## Data:

[Start of section]

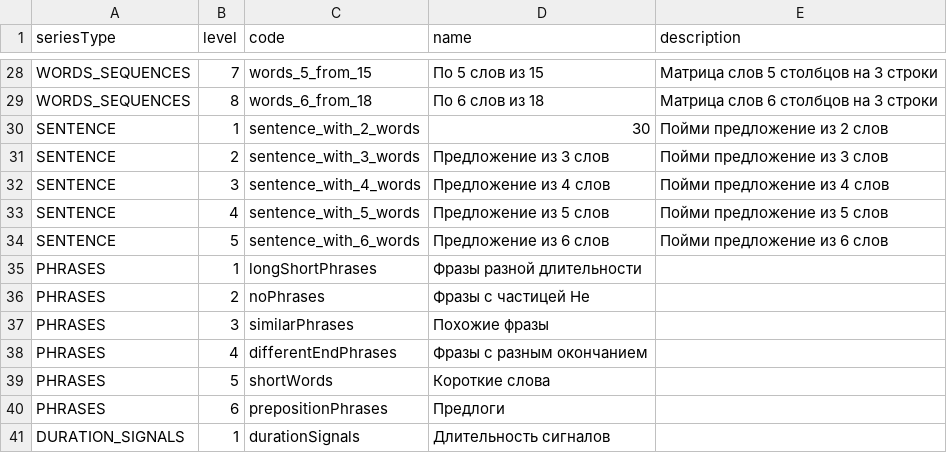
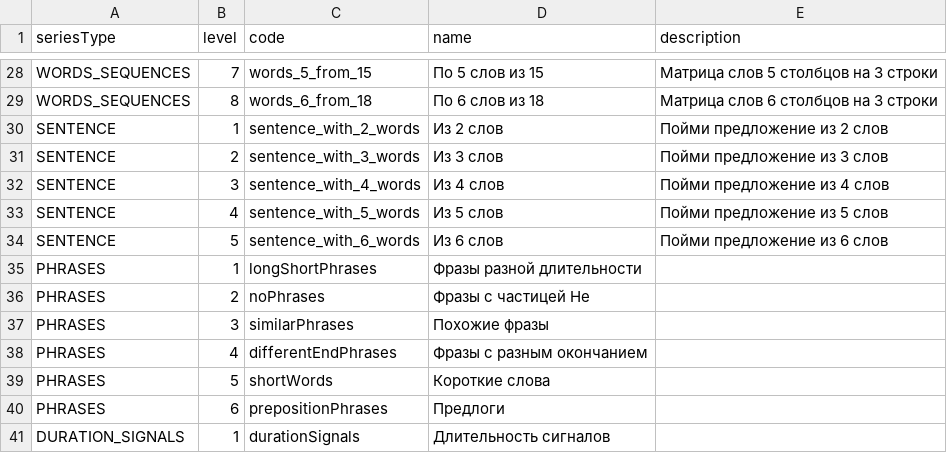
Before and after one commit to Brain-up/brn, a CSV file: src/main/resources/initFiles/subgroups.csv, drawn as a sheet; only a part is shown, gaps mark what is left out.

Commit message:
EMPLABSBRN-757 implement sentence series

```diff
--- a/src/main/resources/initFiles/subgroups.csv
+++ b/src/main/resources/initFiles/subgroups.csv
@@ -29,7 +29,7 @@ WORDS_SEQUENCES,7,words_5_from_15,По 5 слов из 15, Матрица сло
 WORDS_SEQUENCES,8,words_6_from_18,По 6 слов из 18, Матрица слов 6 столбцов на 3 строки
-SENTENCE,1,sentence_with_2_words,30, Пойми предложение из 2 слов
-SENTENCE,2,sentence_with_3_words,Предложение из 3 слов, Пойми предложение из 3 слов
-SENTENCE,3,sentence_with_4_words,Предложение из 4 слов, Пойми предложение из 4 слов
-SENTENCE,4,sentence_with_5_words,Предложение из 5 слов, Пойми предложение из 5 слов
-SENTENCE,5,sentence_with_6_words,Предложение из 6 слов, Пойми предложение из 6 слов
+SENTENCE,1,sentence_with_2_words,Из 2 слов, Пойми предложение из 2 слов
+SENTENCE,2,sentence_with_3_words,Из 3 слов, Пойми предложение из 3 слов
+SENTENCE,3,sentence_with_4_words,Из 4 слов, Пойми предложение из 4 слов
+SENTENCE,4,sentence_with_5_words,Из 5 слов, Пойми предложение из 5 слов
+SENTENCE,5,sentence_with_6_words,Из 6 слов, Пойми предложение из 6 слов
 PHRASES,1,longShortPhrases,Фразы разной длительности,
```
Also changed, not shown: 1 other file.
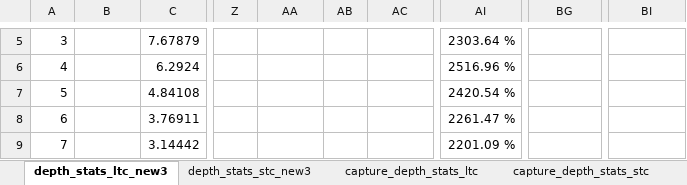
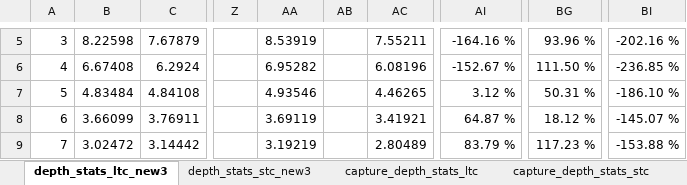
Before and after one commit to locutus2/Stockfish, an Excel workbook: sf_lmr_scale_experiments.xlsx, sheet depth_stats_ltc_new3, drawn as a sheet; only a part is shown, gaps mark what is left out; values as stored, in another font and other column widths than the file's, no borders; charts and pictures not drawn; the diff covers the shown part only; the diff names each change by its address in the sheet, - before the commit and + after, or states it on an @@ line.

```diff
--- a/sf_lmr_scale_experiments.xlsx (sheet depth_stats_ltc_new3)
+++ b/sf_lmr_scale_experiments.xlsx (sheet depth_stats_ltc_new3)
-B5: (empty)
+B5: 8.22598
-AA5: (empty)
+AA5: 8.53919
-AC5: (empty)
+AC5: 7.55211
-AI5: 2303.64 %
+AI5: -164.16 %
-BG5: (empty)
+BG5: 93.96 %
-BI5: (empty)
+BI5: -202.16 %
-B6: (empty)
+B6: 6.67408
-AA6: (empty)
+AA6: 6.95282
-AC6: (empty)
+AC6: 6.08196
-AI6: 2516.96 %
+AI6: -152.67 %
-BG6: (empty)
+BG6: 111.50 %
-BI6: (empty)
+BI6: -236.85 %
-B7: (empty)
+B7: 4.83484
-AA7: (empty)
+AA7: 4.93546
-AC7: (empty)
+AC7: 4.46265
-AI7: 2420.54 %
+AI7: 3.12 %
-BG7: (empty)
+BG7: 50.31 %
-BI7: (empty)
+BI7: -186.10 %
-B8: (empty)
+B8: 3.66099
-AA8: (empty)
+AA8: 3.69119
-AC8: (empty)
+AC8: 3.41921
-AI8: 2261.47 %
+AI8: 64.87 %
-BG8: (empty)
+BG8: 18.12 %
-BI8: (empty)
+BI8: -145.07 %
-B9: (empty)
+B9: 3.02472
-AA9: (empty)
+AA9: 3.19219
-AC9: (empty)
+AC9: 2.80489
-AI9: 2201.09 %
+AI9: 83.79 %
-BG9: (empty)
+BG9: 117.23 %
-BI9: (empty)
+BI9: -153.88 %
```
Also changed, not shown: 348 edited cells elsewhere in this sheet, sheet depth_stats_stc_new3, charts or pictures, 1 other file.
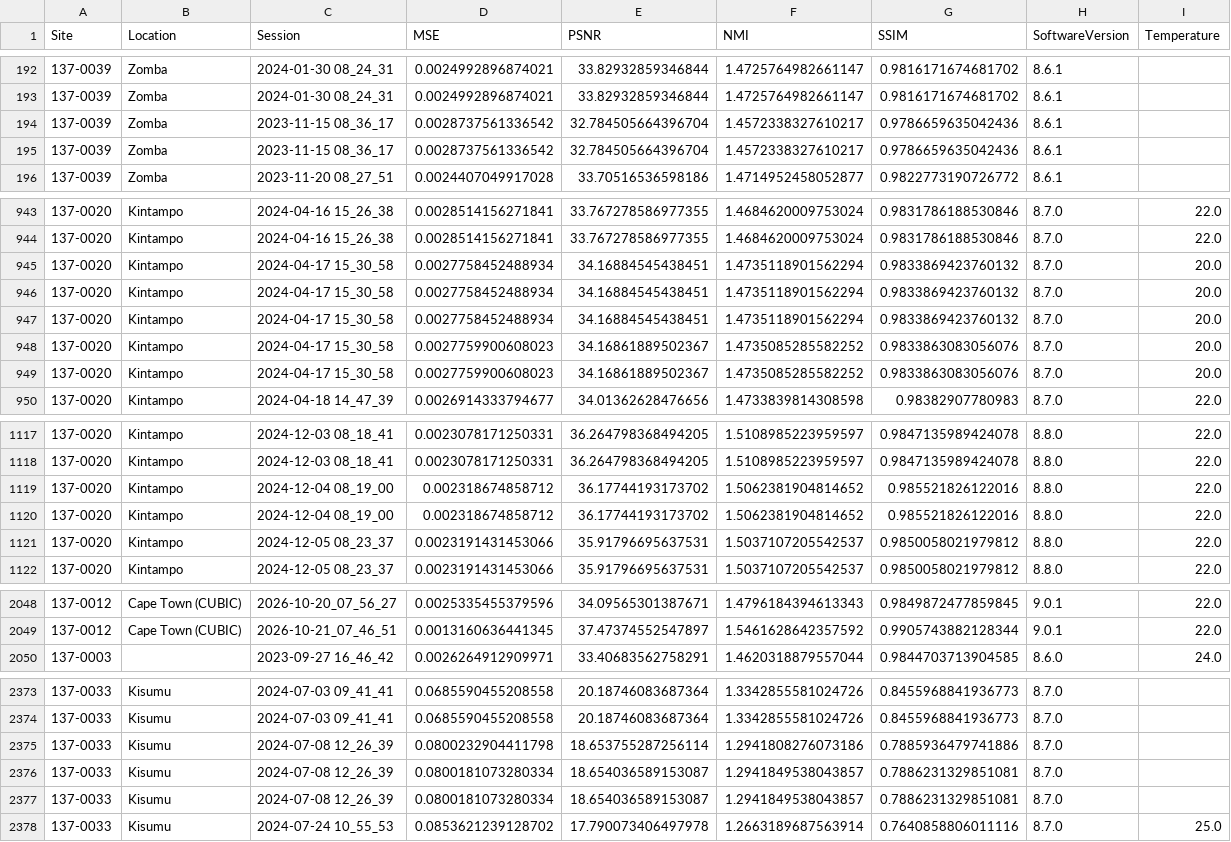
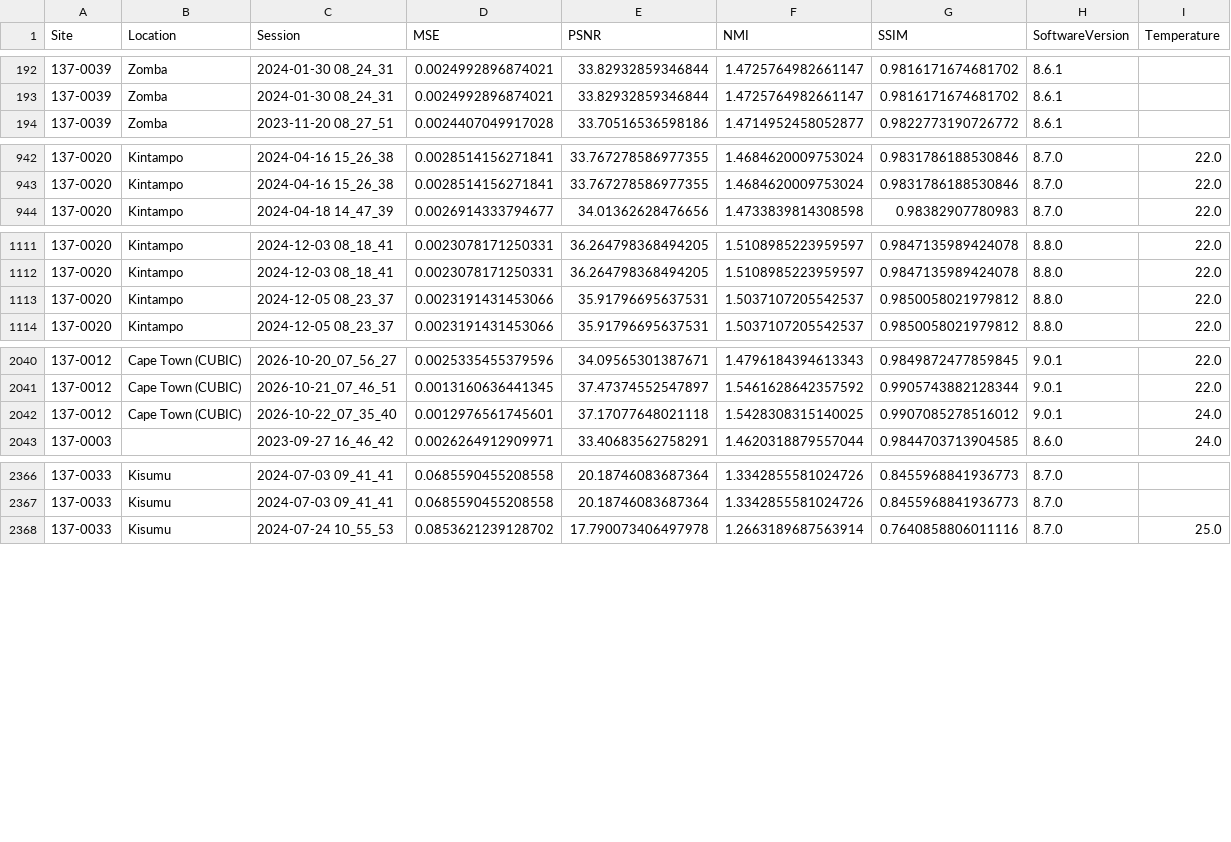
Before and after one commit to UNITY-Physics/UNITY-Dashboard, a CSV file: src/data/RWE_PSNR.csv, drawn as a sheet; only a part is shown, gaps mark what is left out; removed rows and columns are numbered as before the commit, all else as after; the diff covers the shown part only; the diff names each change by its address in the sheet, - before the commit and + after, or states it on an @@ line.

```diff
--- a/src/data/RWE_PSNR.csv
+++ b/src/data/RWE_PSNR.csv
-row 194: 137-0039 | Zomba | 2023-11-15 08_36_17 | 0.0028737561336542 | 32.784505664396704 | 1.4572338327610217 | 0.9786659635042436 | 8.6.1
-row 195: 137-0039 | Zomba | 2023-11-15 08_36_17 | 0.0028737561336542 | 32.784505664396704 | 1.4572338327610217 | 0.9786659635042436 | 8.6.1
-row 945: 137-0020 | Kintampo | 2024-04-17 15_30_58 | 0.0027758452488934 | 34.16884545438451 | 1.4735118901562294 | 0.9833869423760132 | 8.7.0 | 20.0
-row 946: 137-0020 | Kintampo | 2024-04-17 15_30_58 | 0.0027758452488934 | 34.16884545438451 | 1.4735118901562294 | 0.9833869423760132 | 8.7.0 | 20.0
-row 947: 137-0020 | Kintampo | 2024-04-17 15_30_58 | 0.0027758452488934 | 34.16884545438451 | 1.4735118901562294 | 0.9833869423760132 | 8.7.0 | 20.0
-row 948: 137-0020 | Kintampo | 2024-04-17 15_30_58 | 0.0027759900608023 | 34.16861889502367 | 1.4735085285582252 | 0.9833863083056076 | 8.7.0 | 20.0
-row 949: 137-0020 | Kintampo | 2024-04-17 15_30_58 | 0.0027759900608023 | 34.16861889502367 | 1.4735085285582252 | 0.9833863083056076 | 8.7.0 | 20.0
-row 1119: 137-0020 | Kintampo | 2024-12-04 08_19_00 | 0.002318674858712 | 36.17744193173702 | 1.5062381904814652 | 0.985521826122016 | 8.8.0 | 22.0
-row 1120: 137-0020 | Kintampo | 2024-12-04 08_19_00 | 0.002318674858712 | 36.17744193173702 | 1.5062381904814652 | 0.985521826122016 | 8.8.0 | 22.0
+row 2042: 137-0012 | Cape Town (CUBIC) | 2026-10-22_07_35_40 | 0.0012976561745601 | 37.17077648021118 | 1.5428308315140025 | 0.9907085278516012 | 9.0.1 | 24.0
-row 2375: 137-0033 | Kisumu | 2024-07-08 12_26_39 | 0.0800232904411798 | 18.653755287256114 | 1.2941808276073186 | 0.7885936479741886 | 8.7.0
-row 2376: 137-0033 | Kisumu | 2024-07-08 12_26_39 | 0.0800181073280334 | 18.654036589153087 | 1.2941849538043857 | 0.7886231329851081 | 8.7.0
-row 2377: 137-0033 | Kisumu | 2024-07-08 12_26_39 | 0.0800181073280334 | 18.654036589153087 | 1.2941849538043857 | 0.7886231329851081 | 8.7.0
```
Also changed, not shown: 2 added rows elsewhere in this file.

[End of section]

Could you please repeat the entries above exactly, with every picture left out?

## Task answer:
Before and after one commit to Brain-up/brn, a CSV file: src/main/resources/initFiles/subgroups.csv, drawn as a sheet; only a part is shown, gaps mark what is left out.

Commit message:
EMPLABSBRN-757 implement sentence series

```diff
--- a/src/main/resources/initFiles/subgroups.csv
+++ b/src/main/resources/initFiles/subgroups.csv
@@ -29,7 +29,7 @@ WORDS_SEQUENCES,7,words_5_from_15,По 5 слов из 15, Матрица сло
 WORDS_SEQUENCES,8,words_6_from_18,По 6 слов из 18, Матрица слов 6 столбцов на 3 строки
-SENTENCE,1,sentence_with_2_words,30, Пойми предложение из 2 слов
-SENTENCE,2,sentence_with_3_words,Предложение из 3 слов, Пойми предложение из 3 слов
-SENTENCE,3,sentence_with_4_words,Предложение из 4 слов, Пойми предложение из 4 слов
-SENTENCE,4,sentence_with_5_words,Предложение из 5 слов, Пойми предложение из 5 слов
-SENTENCE,5,sentence_with_6_words,Предложение из 6 слов, Пойми предложение из 6 слов
+SENTENCE,1,sentence_with_2_words,Из 2 слов, Пойми предложение из 2 слов
+SENTENCE,2,sentence_with_3_words,Из 3 слов, Пойми предложение из 3 слов
+SENTENCE,3,sentence_with_4_words,Из 4 слов, Пойми предложение из 4 слов
+SENTENCE,4,sentence_with_5_words,Из 5 слов, Пойми предложение из 5 слов
+SENTENCE,5,sentence_with_6_words,Из 6 слов, Пойми предложение из 6 слов
 PHRASES,1,longShortPhrases,Фразы разной длительности,
```
Also changed, not shown: 1 other file.
Before and after one commit to locutus2/Stockfish, an Excel workbook: sf_lmr_scale_experiments.xlsx, sheet depth_stats_ltc_new3, drawn as a sheet; only a part is shown, gaps mark what is left out; values as stored, in another font and other column widths than the file's, no borders; charts and pictures not drawn; the diff covers the shown part only; the diff names each change by its address in the sheet, - before the commit and + after, or states it on an @@ line.

```diff
--- a/sf_lmr_scale_experiments.xlsx (sheet depth_stats_ltc_new3)
+++ b/sf_lmr_scale_experiments.xlsx (sheet depth_stats_ltc_new3)
-B5: (empty)
+B5: 8.22598
-AA5: (empty)
+AA5: 8.53919
-AC5: (empty)
+AC5: 7.55211
-AI5: 2303.64 %
+AI5: -164.16 %
-BG5: (empty)
+BG5: 93.96 %
-BI5: (empty)
+BI5: -202.16 %
-B6: (empty)
+B6: 6.67408
-AA6: (empty)
+AA6: 6.95282
-AC6: (empty)
+AC6: 6.08196
-AI6: 2516.96 %
+AI6: -152.67 %
-BG6: (empty)
+BG6: 111.50 %
-BI6: (empty)
+BI6: -236.85 %
-B7: (empty)
+B7: 4.83484
-AA7: (empty)
+AA7: 4.93546
-AC7: (empty)
+AC7: 4.46265
-AI7: 2420.54 %
+AI7: 3.12 %
-BG7: (empty)
+BG7: 50.31 %
-BI7: (empty)
+BI7: -186.10 %
-B8: (empty)
+B8: 3.66099
-AA8: (empty)
+AA8: 3.69119
-AC8: (empty)
+AC8: 3.41921
-AI8: 2261.47 %
+AI8: 64.87 %
-BG8: (empty)
+BG8: 18.12 %
-BI8: (empty)
+BI8: -145.07 %
-B9: (empty)
+B9: 3.02472
-AA9: (empty)
+AA9: 3.19219
-AC9: (empty)
+AC9: 2.80489
-AI9: 2201.09 %
+AI9: 83.79 %
-BG9: (empty)
+BG9: 117.23 %
-BI9: (empty)
+BI9: -153.88 %
```
Also changed, not shown: 348 edited cells elsewhere in this sheet, sheet depth_stats_stc_new3, charts or pictures, 1 other file.
Before and after one commit to UNITY-Physics/UNITY-Dashboard, a CSV file: src/data/RWE_PSNR.csv, drawn as a sheet; only a part is shown, gaps mark what is left out; removed rows and columns are numbered as before the commit, all else as after; the diff covers the shown part only; the diff names each change by its address in the sheet, - before the commit and + after, or states it on an @@ line.

```diff
--- a/src/data/RWE_PSNR.csv
+++ b/src/data/RWE_PSNR.csv
-row 194: 137-0039 | Zomba | 2023-11-15 08_36_17 | 0.0028737561336542 | 32.784505664396704 | 1.4572338327610217 | 0.9786659635042436 | 8.6.1
-row 195: 137-0039 | Zomba | 2023-11-15 08_36_17 | 0.0028737561336542 | 32.784505664396704 | 1.4572338327610217 | 0.9786659635042436 | 8.6.1
-row 945: 137-0020 | Kintampo | 2024-04-17 15_30_58 | 0.0027758452488934 | 34.16884545438451 | 1.4735118901562294 | 0.9833869423760132 | 8.7.0 | 20.0
-row 946: 137-0020 | Kintampo | 2024-04-17 15_30_58 | 0.0027758452488934 | 34.16884545438451 | 1.4735118901562294 | 0.9833869423760132 | 8.7.0 | 20.0
-row 947: 137-0020 | Kintampo | 2024-04-17 15_30_58 | 0.0027758452488934 | 34.16884545438451 | 1.4735118901562294 | 0.9833869423760132 | 8.7.0 | 20.0
-row 948: 137-0020 | Kintampo | 2024-04-17 15_30_58 | 0.0027759900608023 | 34.16861889502367 | 1.4735085285582252 | 0.9833863083056076 | 8.7.0 | 20.0
-row 949: 137-0020 | Kintampo | 2024-04-17 15_30_58 | 0.0027759900608023 | 34.16861889502367 | 1.4735085285582252 | 0.9833863083056076 | 8.7.0 | 20.0
-row 1119: 137-0020 | Kintampo | 2024-12-04 08_19_00 | 0.002318674858712 | 36.17744193173702 | 1.5062381904814652 | 0.985521826122016 | 8.8.0 | 22.0
-row 1120: 137-0020 | Kintampo | 2024-12-04 08_19_00 | 0.002318674858712 | 36.17744193173702 | 1.5062381904814652 | 0.985521826122016 | 8.8.0 | 22.0
+row 2042: 137-0012 | Cape Town (CUBIC) | 2026-10-22_07_35_40 | 0.0012976561745601 | 37.17077648021118 | 1.5428308315140025 | 0.9907085278516012 | 9.0.1 | 24.0
-row 2375: 137-0033 | Kisumu | 2024-07-08 12_26_39 | 0.0800232904411798 | 18.653755287256114 | 1.2941808276073186 | 0.7885936479741886 | 8.7.0
-row 2376: 137-0033 | Kisumu | 2024-07-08 12_26_39 | 0.0800181073280334 | 18.654036589153087 | 1.2941849538043857 | 0.7886231329851081 | 8.7.0
-row 2377: 137-0033 | Kisumu | 2024-07-08 12_26_39 | 0.0800181073280334 | 18.654036589153087 | 1.2941849538043857 | 0.7886231329851081 | 8.7.0
```
Also changed, not shown: 2 added rows elsewhere in this file.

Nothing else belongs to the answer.